» TRY IT
Report each line of the listing that carries the word "output".

» RECORDS PROVIDED
↓↓↓

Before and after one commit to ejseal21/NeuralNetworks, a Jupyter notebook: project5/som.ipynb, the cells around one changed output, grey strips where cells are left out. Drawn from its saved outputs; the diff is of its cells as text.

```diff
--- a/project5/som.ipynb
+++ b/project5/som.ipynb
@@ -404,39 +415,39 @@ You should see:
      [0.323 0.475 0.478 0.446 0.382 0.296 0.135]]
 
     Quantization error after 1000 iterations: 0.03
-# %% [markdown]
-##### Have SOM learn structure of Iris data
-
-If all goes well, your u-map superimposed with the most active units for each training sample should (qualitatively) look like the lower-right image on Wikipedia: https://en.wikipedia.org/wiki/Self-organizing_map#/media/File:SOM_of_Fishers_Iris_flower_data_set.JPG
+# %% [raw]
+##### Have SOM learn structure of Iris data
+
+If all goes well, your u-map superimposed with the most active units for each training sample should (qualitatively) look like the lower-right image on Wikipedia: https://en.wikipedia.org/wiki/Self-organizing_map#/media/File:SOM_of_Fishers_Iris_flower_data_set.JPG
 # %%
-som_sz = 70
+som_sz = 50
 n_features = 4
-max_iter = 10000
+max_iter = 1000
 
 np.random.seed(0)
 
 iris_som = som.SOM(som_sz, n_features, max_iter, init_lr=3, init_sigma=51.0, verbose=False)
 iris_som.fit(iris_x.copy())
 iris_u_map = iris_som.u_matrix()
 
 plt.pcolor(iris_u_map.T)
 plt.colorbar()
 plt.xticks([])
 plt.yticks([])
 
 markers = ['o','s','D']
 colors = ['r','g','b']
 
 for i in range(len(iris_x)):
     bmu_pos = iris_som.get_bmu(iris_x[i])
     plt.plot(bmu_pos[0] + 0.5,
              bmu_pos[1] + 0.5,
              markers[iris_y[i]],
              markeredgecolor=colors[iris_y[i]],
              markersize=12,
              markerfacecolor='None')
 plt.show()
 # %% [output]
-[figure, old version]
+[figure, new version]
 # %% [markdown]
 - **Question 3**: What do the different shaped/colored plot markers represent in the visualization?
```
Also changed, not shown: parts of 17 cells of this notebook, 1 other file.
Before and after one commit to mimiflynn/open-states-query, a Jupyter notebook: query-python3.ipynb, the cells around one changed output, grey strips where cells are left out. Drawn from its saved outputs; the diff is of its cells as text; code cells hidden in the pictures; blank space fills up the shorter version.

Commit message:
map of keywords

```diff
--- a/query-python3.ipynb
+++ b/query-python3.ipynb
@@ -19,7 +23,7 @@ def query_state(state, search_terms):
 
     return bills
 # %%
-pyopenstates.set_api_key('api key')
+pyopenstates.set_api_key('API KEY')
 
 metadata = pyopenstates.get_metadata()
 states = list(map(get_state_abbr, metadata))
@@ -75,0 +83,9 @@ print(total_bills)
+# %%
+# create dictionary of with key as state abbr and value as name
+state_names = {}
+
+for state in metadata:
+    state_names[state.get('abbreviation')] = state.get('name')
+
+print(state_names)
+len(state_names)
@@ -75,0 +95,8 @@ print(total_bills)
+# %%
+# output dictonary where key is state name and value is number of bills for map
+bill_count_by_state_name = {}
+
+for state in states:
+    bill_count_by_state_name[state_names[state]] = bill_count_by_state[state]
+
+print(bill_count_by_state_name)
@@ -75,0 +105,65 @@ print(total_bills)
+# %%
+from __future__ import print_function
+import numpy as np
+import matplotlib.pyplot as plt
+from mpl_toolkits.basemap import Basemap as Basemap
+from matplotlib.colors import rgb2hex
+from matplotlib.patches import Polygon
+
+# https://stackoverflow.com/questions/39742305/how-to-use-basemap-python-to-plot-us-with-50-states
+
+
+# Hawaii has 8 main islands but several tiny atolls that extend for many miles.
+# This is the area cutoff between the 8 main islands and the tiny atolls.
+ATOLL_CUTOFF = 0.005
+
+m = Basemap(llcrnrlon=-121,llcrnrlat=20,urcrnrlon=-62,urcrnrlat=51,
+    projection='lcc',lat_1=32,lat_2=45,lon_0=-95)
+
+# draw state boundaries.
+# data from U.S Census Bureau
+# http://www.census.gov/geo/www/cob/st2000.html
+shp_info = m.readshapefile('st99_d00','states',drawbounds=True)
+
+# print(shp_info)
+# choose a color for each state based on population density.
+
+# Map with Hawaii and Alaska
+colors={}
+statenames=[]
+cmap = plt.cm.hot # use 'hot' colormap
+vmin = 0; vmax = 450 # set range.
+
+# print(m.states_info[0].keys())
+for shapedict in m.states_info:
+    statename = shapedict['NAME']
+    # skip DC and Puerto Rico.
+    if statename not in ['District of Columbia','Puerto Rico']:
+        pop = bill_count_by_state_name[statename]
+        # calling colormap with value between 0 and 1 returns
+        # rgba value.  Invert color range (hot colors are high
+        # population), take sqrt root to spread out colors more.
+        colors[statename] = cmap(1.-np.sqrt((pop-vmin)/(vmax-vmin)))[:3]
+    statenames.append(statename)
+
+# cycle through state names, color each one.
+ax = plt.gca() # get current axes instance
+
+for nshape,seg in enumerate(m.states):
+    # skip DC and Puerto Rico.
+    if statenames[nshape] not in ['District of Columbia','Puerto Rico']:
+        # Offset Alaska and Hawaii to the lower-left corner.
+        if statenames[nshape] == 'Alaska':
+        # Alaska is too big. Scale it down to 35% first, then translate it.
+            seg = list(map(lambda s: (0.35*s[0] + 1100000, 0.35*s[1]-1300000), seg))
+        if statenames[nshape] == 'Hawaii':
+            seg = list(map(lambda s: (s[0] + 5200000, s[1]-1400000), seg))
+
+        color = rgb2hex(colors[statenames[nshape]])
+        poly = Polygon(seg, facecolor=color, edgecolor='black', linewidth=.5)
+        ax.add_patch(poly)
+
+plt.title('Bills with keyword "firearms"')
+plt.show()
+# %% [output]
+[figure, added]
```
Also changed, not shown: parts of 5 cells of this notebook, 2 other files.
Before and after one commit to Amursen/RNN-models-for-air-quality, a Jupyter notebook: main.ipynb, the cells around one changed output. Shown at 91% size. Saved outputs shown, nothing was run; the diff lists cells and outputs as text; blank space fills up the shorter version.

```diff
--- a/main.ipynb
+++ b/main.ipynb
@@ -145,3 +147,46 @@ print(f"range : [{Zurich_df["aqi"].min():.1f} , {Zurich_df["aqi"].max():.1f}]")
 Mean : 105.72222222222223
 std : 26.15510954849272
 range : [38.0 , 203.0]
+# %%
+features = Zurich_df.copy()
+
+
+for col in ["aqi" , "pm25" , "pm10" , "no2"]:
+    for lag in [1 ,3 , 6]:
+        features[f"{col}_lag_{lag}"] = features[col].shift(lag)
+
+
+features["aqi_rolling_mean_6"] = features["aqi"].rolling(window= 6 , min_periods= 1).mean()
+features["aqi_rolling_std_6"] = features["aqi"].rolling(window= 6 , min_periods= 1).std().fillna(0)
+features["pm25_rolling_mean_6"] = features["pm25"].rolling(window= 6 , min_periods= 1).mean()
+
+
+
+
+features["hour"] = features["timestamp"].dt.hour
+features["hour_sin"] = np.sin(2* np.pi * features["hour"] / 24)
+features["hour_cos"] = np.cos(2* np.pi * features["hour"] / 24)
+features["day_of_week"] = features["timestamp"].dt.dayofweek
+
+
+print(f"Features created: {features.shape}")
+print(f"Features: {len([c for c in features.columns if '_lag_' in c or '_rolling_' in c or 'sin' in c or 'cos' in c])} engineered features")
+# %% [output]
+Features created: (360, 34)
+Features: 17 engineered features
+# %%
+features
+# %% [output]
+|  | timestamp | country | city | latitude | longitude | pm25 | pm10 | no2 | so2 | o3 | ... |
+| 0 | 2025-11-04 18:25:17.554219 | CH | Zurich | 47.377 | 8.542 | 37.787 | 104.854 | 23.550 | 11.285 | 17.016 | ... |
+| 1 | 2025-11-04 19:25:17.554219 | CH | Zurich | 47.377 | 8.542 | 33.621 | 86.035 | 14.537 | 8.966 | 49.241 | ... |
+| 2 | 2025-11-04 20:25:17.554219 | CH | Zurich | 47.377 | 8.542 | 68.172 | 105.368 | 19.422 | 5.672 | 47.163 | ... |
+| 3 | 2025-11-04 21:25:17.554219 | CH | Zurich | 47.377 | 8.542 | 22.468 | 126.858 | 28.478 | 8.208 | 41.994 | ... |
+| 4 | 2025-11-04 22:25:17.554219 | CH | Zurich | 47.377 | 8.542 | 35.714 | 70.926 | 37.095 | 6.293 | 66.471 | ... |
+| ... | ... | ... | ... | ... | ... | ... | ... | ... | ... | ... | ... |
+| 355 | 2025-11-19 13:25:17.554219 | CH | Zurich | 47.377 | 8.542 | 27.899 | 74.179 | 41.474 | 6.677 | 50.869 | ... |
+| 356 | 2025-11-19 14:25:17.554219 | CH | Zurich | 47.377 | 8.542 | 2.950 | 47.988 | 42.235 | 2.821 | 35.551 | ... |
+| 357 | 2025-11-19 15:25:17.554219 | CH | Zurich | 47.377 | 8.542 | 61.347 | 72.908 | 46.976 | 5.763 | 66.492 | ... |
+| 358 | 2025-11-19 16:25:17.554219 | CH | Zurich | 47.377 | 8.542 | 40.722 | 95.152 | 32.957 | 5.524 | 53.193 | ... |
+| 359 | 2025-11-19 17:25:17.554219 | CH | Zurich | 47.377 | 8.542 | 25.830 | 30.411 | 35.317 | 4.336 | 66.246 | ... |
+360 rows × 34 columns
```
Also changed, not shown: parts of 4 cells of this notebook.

↑↑↑

» WRITTEN REPLY
Before and after one commit to ejseal21/NeuralNetworks, a Jupyter notebook: project5/som.ipynb, the cells around one changed output, grey strips where cells are left out. Drawn from its saved outputs; the diff is of its cells as text.
 # %% [output]
Before and after one commit to mimiflynn/open-states-query, a Jupyter notebook: query-python3.ipynb, the cells around one changed output, grey strips where cells are left out. Drawn from its saved outputs; the diff is of its cells as text; code cells hidden in the pictures; blank space fills up the shorter version.
+# output dictonary where key is state name and value is number of bills for map
+# %% [output]
Before and after one commit to Amursen/RNN-models-for-air-quality, a Jupyter notebook: main.ipynb, the cells around one changed output. Shown at 91% size. Saved outputs shown, nothing was run; the diff lists cells and outputs as text; blank space fills up the shorter version.
+# %% [output]
+# %% [output]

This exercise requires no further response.